'Arms' lady probed over loan

2004-11-07 08:33

Nelspruit - Award-winning entrepreneur and South Africa's only female armaments manufacturer, Nora Fakude-Nkuna, is being investigated over a R2.8m loan from the Mpumalanga government.

Fakude-Nkuna is a director of the Mpumalanga Economic Empowerment Corporation (MEEC), which allegedly granted a low-interest loan for a vehicle dealership to one of her close relatives.

The Interstate Clearing dealership lists its business address as Shop 55 in the Promenade Centre in Nelspruit, which is an optometrist's practice belonging to Fakude-Nkuna's daughter, Dr Moriameng Modipane.

Interstate Clearing's actual business address is in Phalaborwa in neighbouring Limpopo, and is therefore ineligible for financial assistance from the MEEC or other Mpumalanga government agency.

Independent forensic auditors PriceWaterhouseCooper began probing the deal this week after MEEC whistleblowers presented investigators with documents relating to the loan.

Documents, allegedly implicating senior provincial cabinet members and development agency CEOs, were presented to Mpumalanga premier Thabang Makwetla at a special one-on-one briefing two weeks ago.

Makwetla's office refused to either confirm or deny the meeting, stating on Friday that the matter was "too sensitive".

Copies from the loan dossier leaked to City Press indicate that Fakude-Nkuna applied for a R2.8m MEEC loan in her own name on August 7 last year.

Her signed eight-page application, bearing Fakude-Nkuna's business fax ID on the top, claims that she is the 100% shareholder in Interstate Clearing.
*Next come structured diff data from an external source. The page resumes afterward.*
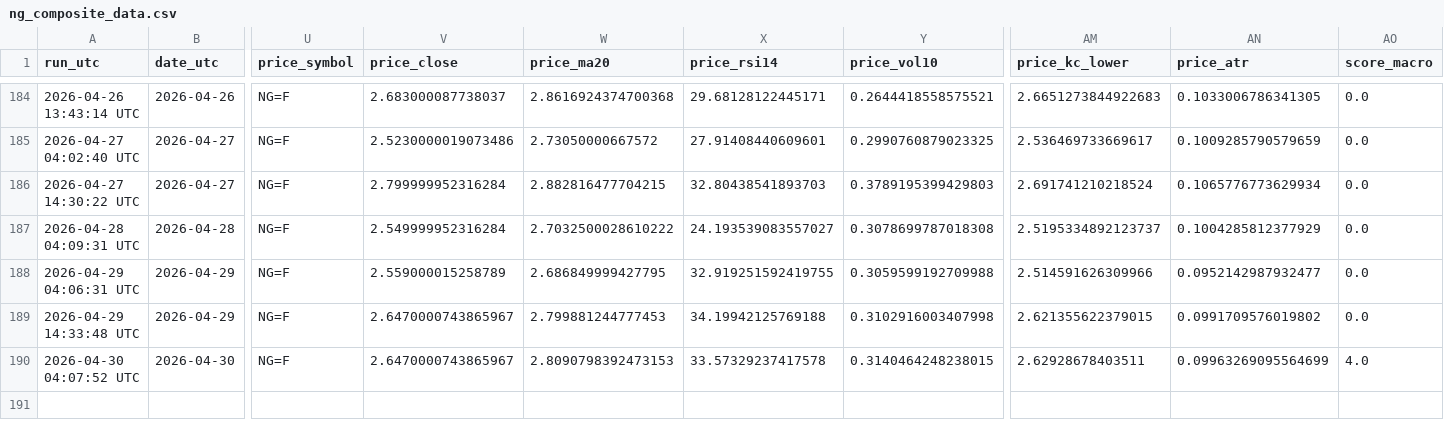
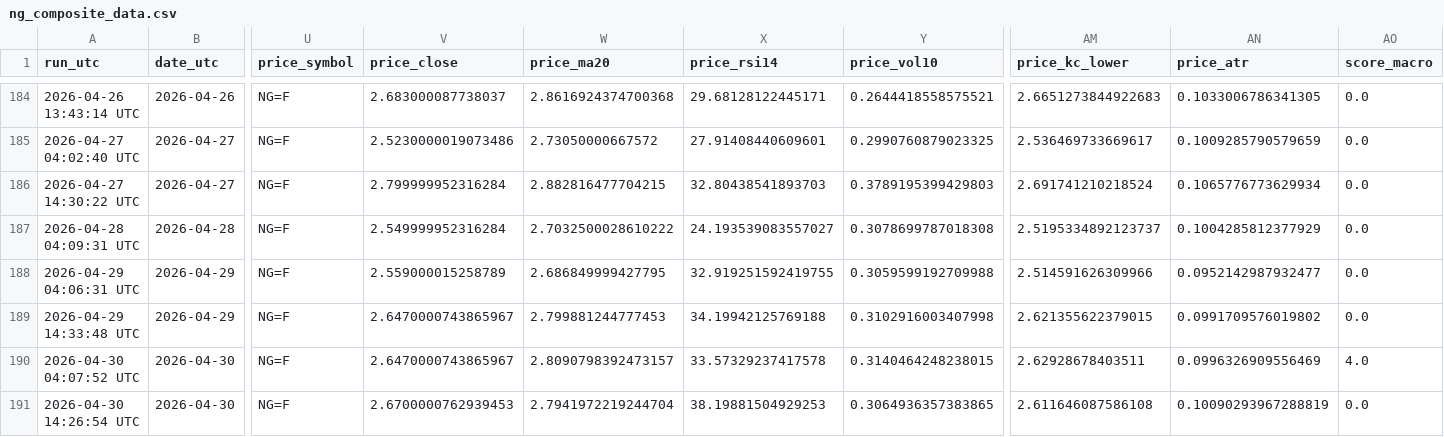
Before and after one commit to williehsu-design/ng-hdd, a CSV file: ng_composite_data.csv, drawn as a sheet; only a part is shown, gaps mark what is left out; rows hold the shown columns only; the diff names each change by its address in the sheet, - before the commit and + after, or states it on an @@ line.

```diff
--- a/ng_composite_data.csv
+++ b/ng_composite_data.csv
-W190 (price_ma20): 2.8090798392473153
+W190 (price_ma20): 2.8090798392473157
-AN190 (price_atr): 0.09963269095564699
+AN190 (price_atr): 0.0996326909556469
+row 191: 2026-04-30 14:26:54 UTC | 2026-04-30 | NG=F | 2.6700000762939453 | 2.7941972219244704 | 38.19881504929253 | 0.3064936357383865 | 2.611646087586108 | 0.10090293967288819 | 0.0
```
Also changed, not shown: 1 other file.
She also signed an 11-page agreement accepting the money from the MEEC on September 25 last year.

Fakude-Nkuna's loan application does not reveal her credit record.
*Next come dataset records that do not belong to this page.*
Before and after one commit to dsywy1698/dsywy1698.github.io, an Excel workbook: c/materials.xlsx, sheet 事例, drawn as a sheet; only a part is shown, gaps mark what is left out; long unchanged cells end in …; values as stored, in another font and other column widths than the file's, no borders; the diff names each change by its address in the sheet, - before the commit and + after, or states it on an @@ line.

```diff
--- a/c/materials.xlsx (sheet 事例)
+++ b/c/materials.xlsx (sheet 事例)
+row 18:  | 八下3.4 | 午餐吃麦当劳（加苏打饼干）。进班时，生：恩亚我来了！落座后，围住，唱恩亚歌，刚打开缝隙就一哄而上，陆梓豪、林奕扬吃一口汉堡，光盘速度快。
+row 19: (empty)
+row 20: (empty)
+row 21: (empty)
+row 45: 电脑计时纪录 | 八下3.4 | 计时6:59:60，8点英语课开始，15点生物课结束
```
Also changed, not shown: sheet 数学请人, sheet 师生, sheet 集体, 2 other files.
MEEC records do indicate that she recused herself from the parastatal's credit board meeting that approved the loan after telling fellow board members that Interstate was owned by her close relatives.
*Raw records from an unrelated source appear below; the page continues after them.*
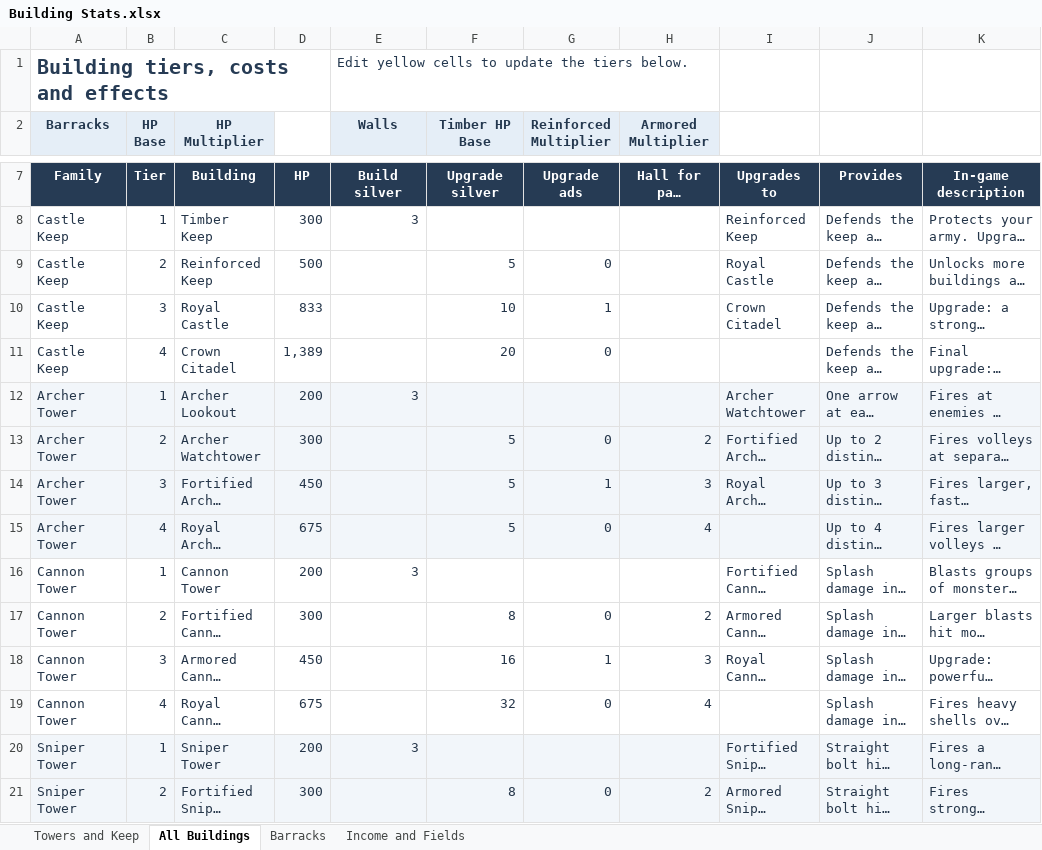
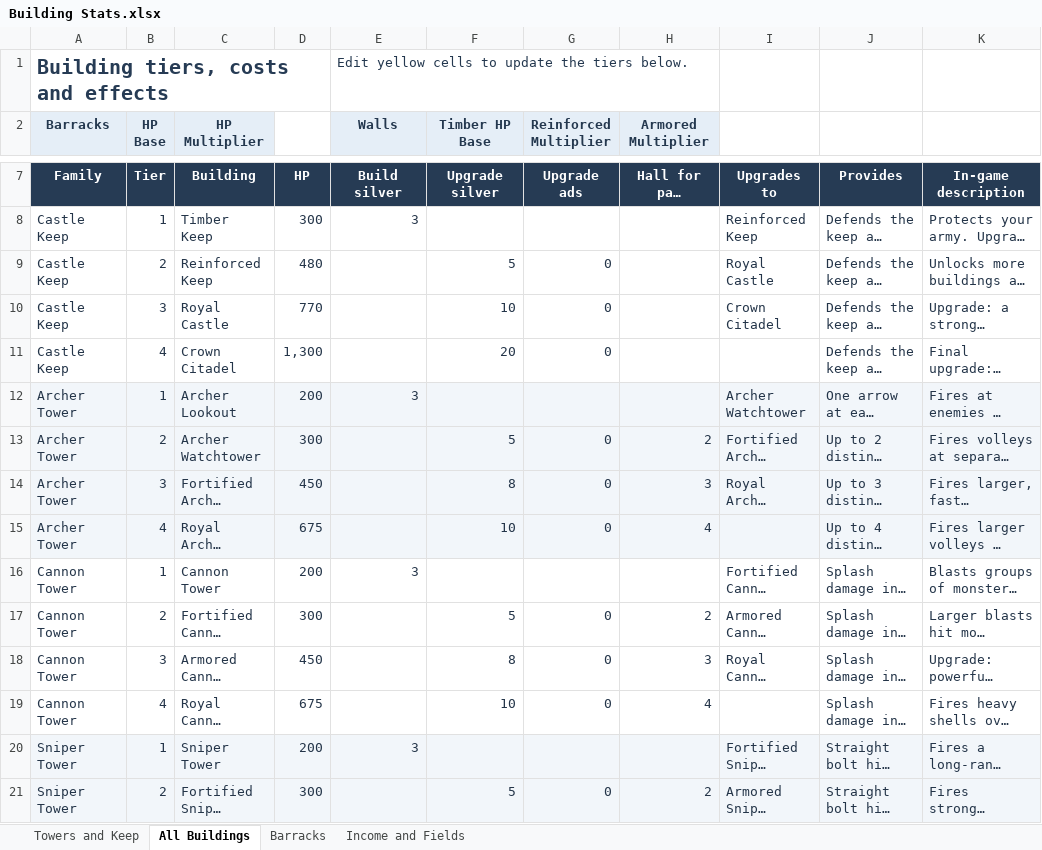
Before and after one commit to 3WeaponGames/herokingdomdefense, an Excel workbook: Building Stats.xlsx, sheet All Buildings, drawn as a sheet; only a part is shown, gaps mark what is left out; long unchanged cells end in …; values as stored, in another font and other column widths than the file's, no borders; table styles not drawn; the diff covers the shown part only; the diff names each change by its address in the sheet, - before the commit and + after, or states it on an @@ line.

```diff
--- a/Building Stats.xlsx (sheet All Buildings)
+++ b/Building Stats.xlsx (sheet All Buildings)
-D9: 500
+D9: 480
-D10: 833
+D10: 770
-G10 (Reinforced Multiplier): 1
+G10 (Reinforced Multiplier): 0
-D11: 1,389
+D11: 1,300
-F14 (Timber HP Base): 5
+F14 (Timber HP Base): 8
-G14 (Reinforced Multiplier): 1
+G14 (Reinforced Multiplier): 0
-F15 (Timber HP Base): 5
+F15 (Timber HP Base): 10
-F17 (Timber HP Base): 8
+F17 (Timber HP Base): 5
-F18 (Timber HP Base): 16
+F18 (Timber HP Base): 8
-G18 (Reinforced Multiplier): 1
+G18 (Reinforced Multiplier): 0
-F19 (Timber HP Base): 32
+F19 (Timber HP Base): 10
-F21 (Timber HP Base): 8
+F21 (Timber HP Base): 5
```
Also changed, not shown: 32 edited cells elsewhere in this sheet, sheet Barracks, sheet Towers and Keep, sheet Income and Fields, 9 other files.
Investigators are probing why the Limpopo dealership was granted such as large loan from Mpumalanga coffers and why part of the money was transferred before the necessary agreements were signed, and are.

In addition, they are questioning a series of earlier apparent attempts by the MEEC to issue loan guarantees on behalf of Interstate Clearing in violation of the Public Finance Management Act.

Interstate Clearing's bankers and corporate backers both refused to issue guarantees.

MEEC general manager Abraham Masango, who personally handled the Fakude-Nkuna loan application, refused to comment on Saturday.

MEEC board chairperson Sylvester Sithole, who approved the loan, also declined to comment, referring all questions to Masango and MEEC chief executive Ernest Khosa, who was unavailable for comment, but is on record confirming the probe.